Fox News misinterprets First Amendment for fired anti-gay HGTV hosts

A Fox News host erroneously pointed to the First Amendment in reference to anti-gay brothers Jason and David Benham who found their upcoming HGTV show cancelled when news of their extreme anti-gay and Islamophobic activism came to light.

As posted on The Randy Report earlier, HGTV cancelled its upcoming TV show Flip It Forward following the news that the hosts, Jason and David Benham, had long histories of anti-gay, anti-choice, and anti-Muslim activism.

Initially, Fox News stated that the brothers were punished for their Christian views, but is now suggesting HGTV’s decision to cancel the show actually violated the Benhams’ First Amendment right to free speech.

From Equality Matters:

On July 10, Fox News host Steve Doocy interviewed Jason and David Benham while an on-screen graphic declared they had been “fired for faith.” Doocy argued, “You were fired for having an opinion. I mean, there’s this thing called the First Amendment where people are entitled to their opinion and their Christian beliefs as well.”

But the First Amendment does not protect individuals from being fired by private employers, as it does not limit the actions that private employers may take based on employees’ speech. The First Amendment Center explained:

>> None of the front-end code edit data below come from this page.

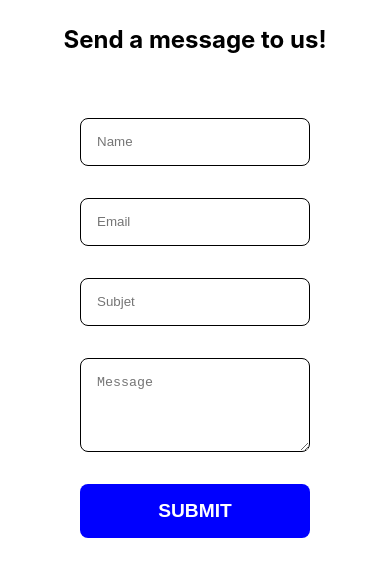
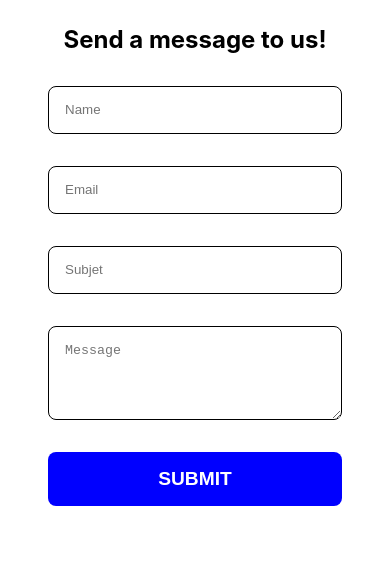
Before and after one commit to Chitresh9876/tripsy, a React (Create React App) app: page /contact in a window 390 px wide. Shown: the part 630-1202 px from the top of the page. Built offline with nearby package versions, Linux system fonts and the light colour scheme.

Commit message:
commit-8

```diff
--- a/src/components/ContactUs.css
+++ b/src/components/ContactUs.css
@@ -42,13 +42,14 @@
 }
 @media screen and (max-width:550px) {
     .container{
-        margin: 4rem 0.5rem;
+        margin: 4rem 0rem;
     }
     .container h2{
         font-size: 1.5rem;
     }
     .form{
         width: 100%;
+        padding: 1rem;
     }
 
 }
```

The First Amendment does not limit private employers. The Bill of Rights — and the First Amendment — limit only government actors, not private actors. This means that private employers can restrict employee speech in the workplace without running afoul of the First Amendment.

HGTV did not violate the First Amendment rights of the Benhams by dropping their show. As Columbia Law’s Suzanne Goldberg pointed out in an interview with CNN, it was most likely a decision to protect the business’ brand following widespread outcry against the Benhams’ comments.

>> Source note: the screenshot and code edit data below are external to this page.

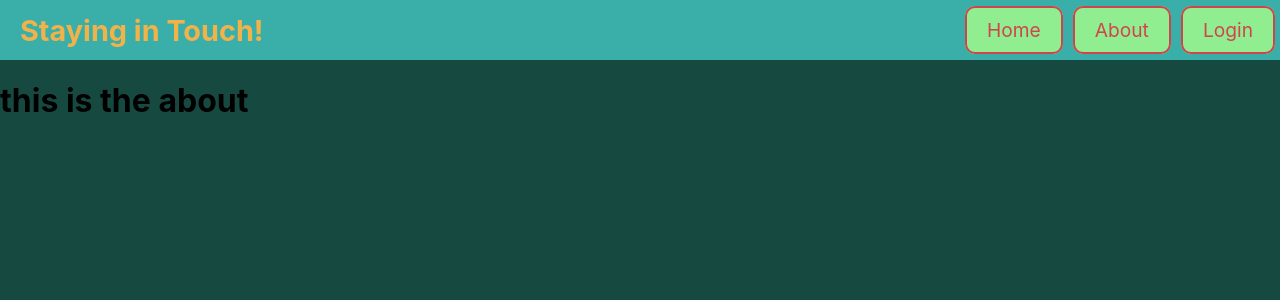
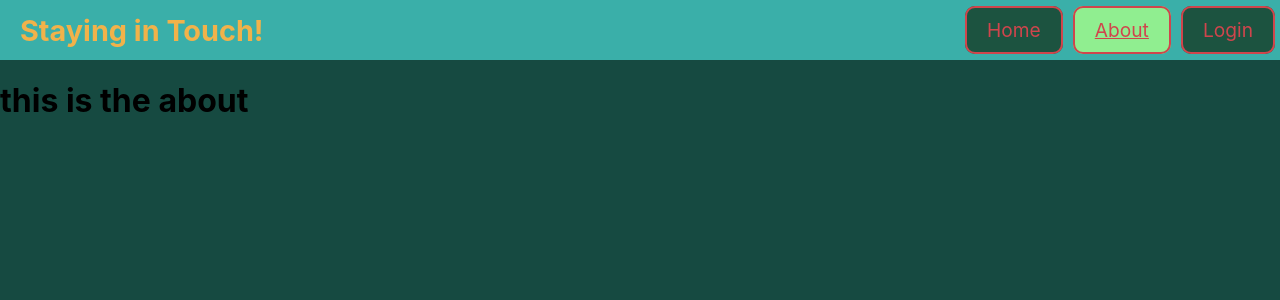
Before and after one commit to idomand/stayInTouch, a Next.js app: page /about in a window 1280 px wide. Shown: the top 300 px of the page. Built offline with nearby package versions, Linux system fonts and the light colour scheme; no server answers.

Commit message:
adding active link in the navbar

```diff
--- a/Components/Common/Links.js
+++ b/Components/Common/Links.js
@@ -19,19 +19,9 @@ export const NavLink = styled(LinkPrototype)`
   max-width: 120px;
   text-decoration: none;
   transition: all 0.3s ease-in-out;
-  background-color: ${({ theme }) => theme.lightGreen};
-
-  /* ${({ currantPage, value }) => {
-    console.log("currantPage", currantPage);
-    console.log("value", value);
-    if (currantPage === value) {
-      console.log("yes");
-      return "background-color: black";
-    } else {
-      console.log("no");
-      return "background-color: red;";
-    }
-  }} */
+  text-decoration: ${({ isActive }) => (isActive ? "underline" : "none")};
+  background-color: ${({ theme, isActive }) =>
+    isActive ? theme.lightGreen : theme.boldGreen};
 
   &:hover,
   &:focus {
--- a/Components/NavBar.jsx
+++ b/Components/NavBar.jsx
@@ -1,4 +1,4 @@
-import React, { useState, useEffect } from "react";
+import React from "react";
 import styled from "styled-components";
 import { useAuth } from "../lib/AuthContext";
 import { NavLink } from "./Common/Links";
@@ -34,22 +34,6 @@ const NavbarText = styled(H1)`
 `;
 const ButtonWrapper = styled.div``;
 
-const HomeLink = styled(NavLink)``;
-
-const AboutLink = styled(NavLink)`
-  /* ${({ value, currantPage }) => {
-    console.log("value", value);
-    console.log("currantPage :>> ", currantPage);
-  }}
-  ${({ currantPage }) => {
-    if (currantPage === "/about") {
-      return "background-color:blue";
-    } else {
-      return "background-color:red";
-    }
-  }} */
-`;
-
 const LoginButton = styled(NavLink)``;
 
 const LogoutButton = styled(NavLink)`
@@ -63,9 +47,6 @@ export default function NavBar() {
   const { currentUser, logout } = useAuth();
 
   const router = useRouter();
-  console.log("router.route :>> ", router.route);
-  const currantPage = router.route;
-  console.log("typeof router.route :>> ", typeof router.route);
 
   return (
     <NavBarWrapper>
@@ -76,18 +57,18 @@ export default function NavBar() {
       )}
 
       <ButtonWrapper>
-        <HomeLink value={"/"} currantPage={currantPage} href="/">
+        <NavLink isActive={router.pathname == "/"} href="/">
           Home
-        </HomeLink>
-        <AboutLink value={"/about"} currantPage={currantPage} href="/about">
+        </NavLink>
+        <NavLink isActive={router.pathname == "/about"} href="/about">
           About
-        </AboutLink>
+        </NavLink>
         {currentUser ? (
           <LogoutButton as="button" onClick={logout}>
             Logout
           </LogoutButton>
         ) : (
-          <LoginButton value={"/login"} currantPage={currantPage} href="/login">
+          <LoginButton isActive={router.pathname == "/login"} href="/login">
             Login
           </LoginButton>
         )}
```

Even David Benham told CNN that he does not hold a grudge against the network, telling Erin Burnett, “It was too much for them to bear and they had to make a business decision.”